At last the EU Commission responds to the issue of Complementary and Alternatived Medicine(CAM) and it growing use in the EU.
Nine years ago the European Parliament adopted a resolution on the area of non-conventional medicine; i.e. CAM. (ref: A4-0075/97 Resolution on the status of non-conventional medicines) One of the paragraphs of the resolution called on the Commission to carry out a thorough study into the safety, effectiveness, area of application and the complementary or alternative nature of all non-conventional medicines and to draw up a comparative study of the various national legal models to which non-conventional medical practitioners are subject;
Finally a report has been published which partly fulfills this resolution in that it contains a comparative study of the various legal models in EU and EEA Member States to which non-conventional practice is subject and looks at how CAM is reimbursed by the various national health insurance systems.
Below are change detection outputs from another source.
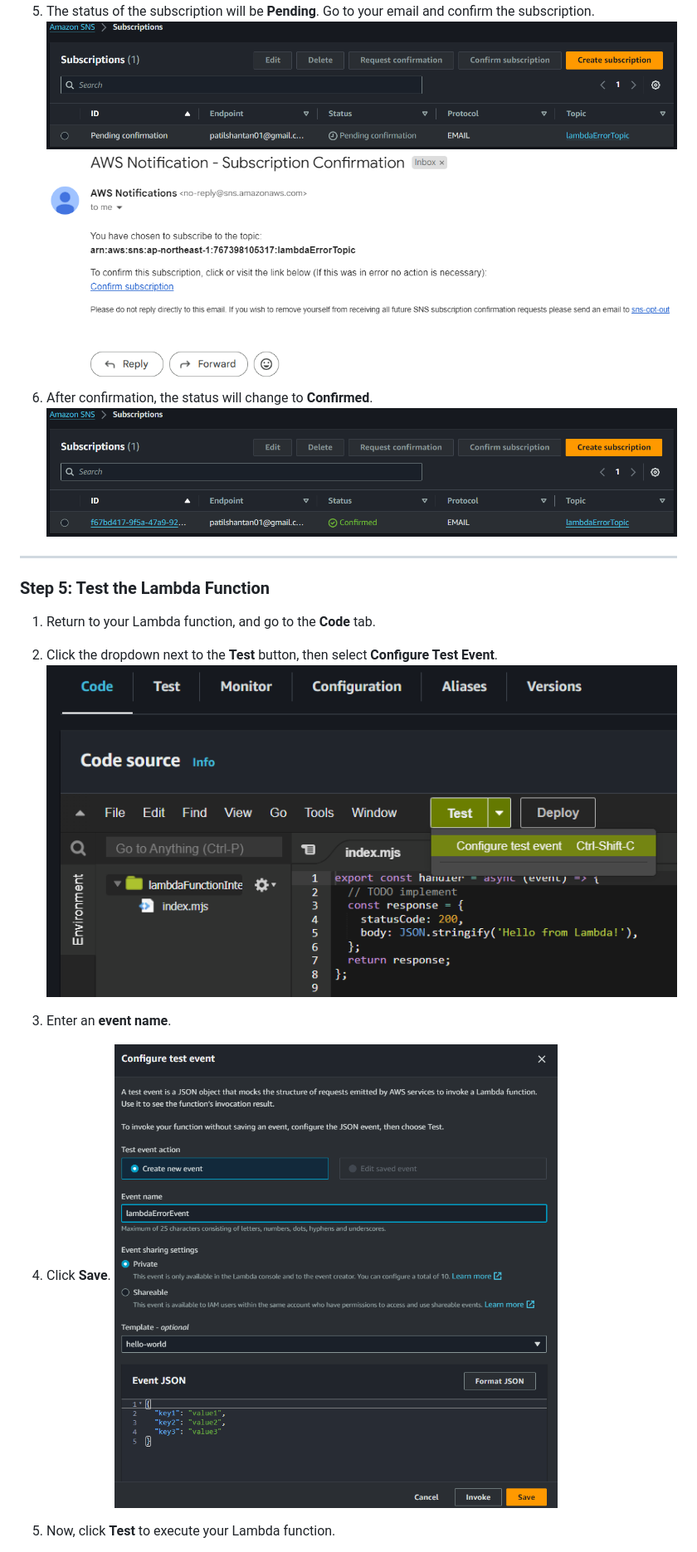
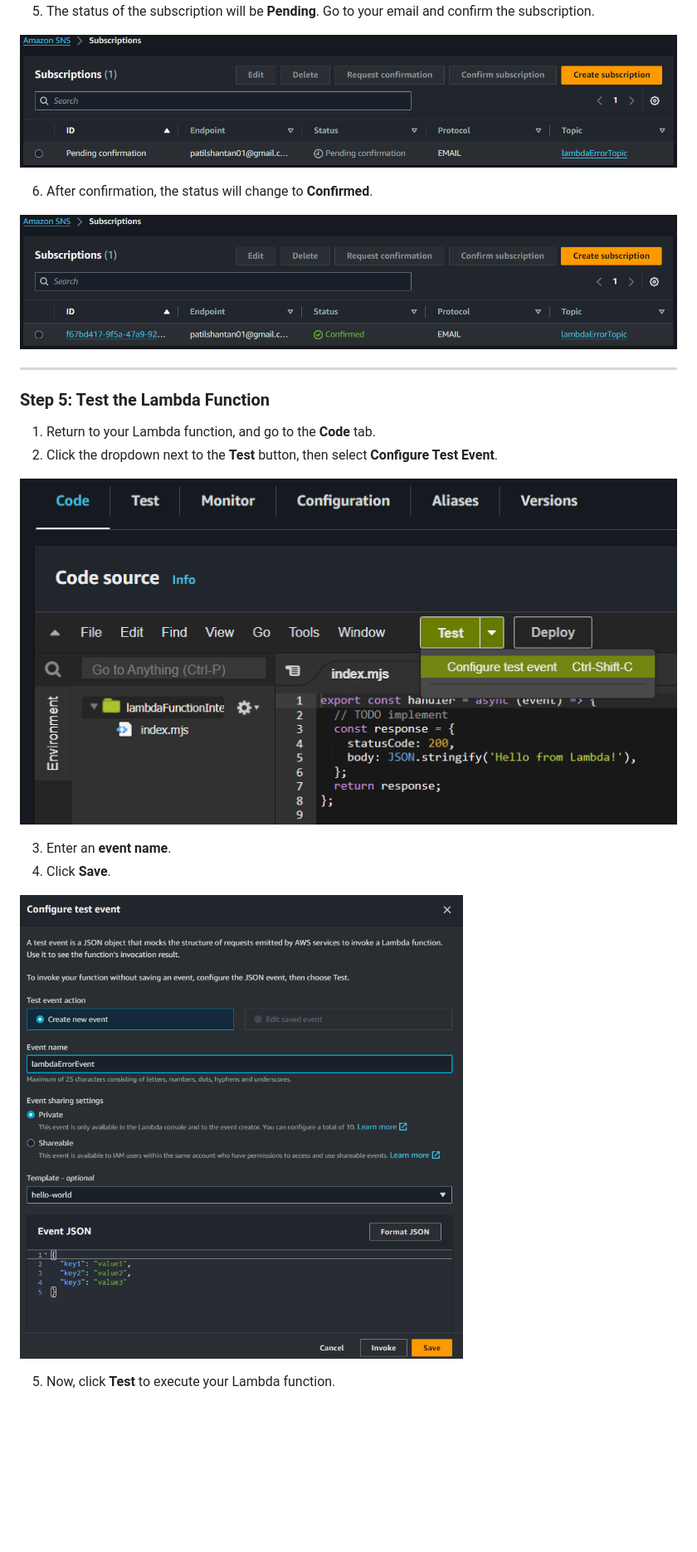
Before and after one commit to shantanu-p01/ACC-LAB, a Markdown page: docs/Lab 1 CloudWatch + SNS/README.md, the part around one of its changes. Shown at 83% size. GitHub-like rendering; blank space fills up the shorter version.

```diff
--- a/docs/Lab 1 CloudWatch + SNS/README.md
+++ b/docs/Lab 1 CloudWatch + SNS/README.md
@@ -56,4 +58,5 @@ This guide walks through setting up a **CloudWatch Alarm** to monitor AWS Lambda
 5. The status of the subscription will be **Pending**. Go to your email and confirm the subscription.
-!['SNS Topic Subscription Pending'](/docs/Lab%201%20CloudWatch%20+%20SNS/img/SNSTopicSubscriptionPending.png)
-!['SNS Topic Subscription Pending'](/docs/Lab%201%20CloudWatch%20+%20SNS/img/SNSTopicSubscriptionEmailConfirm.png)
+
+![SNS Topic Subscription Pending](/docs/Lab%201%20CloudWatch%20+%20SNS/img/SNSTopicSubscriptionPending.png)
+
 6. After confirmation, the status will change to **Confirmed**.
@@ -69,5 +75,7 @@ This guide walks through setting up a **CloudWatch Alarm** to monitor AWS Lambda
 3. Enter an **event name**.
 4. Click **Save**.
-!['SNS Topic Subscription Success'](/docs/Lab%201%20CloudWatch%20+%20SNS/img/lambdaFunctionEventConfigurationDetails.png)
+
+![Lambda Function Event Configuration Details](/docs/Lab%201%20CloudWatch%20+%20SNS/img/lambdaFunctionEventConfigurationDetails.png)
+
 5. Now, click **Test** to execute your Lambda function.
 
```
Also changed, not shown: other parts of docs/Lab 1 CloudWatch + SNS/README.md (+31 -19 lines).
Despite a considerable number of inaccuracies the report is a reasonable first formal attempt at mapping the situation for CAM in the EU and builds on the content of ECCH’s own report on the Legal Status for Homeopathic Practice in the EU.
An associated web-site (http://www.cam-cancer.org) containing a downloadable PDF copy of the report also contains two other sections. one on case studies of the use of CAM products and therapies in Cancer and another on Systematic Reviews of CAM research. Both these sections make significant references to the web-site of the NCCAM offices of the National Institutes of Health of the USA. The US Government has increasingly invested millions of dollars in researching the area of CAM in response to US citizens burgeoning use of CAM approaches in their healthcare.
ECCH welcomes this initiative in the form of a funded project under the ‘Quality of Life’ section of the EU’s 5th Framework Research Program as a first step by the EU and its member states recognizing the growing use of CAM by EU citizens. It is conservatively estimated that over 120 million EU citizens are currently using CAM as part of their healthcare provision. Clearly these citizens are expressing a desire for a broader and more integrated approach to their healthcare than that which is offered by the current disease focused conventional model.
CAM is the connection between the two areas of the prevention of disease and the treatment of disease in that the approach of most CAM disciplines is to do both simultaneously. Now the nettle of disease prevention is finally being grasped by the EU and its member states, the wider integration CAM approaches to healthcare together with conventional approaches should be the next one to grasp as a long term investment in the health of all EU citizens.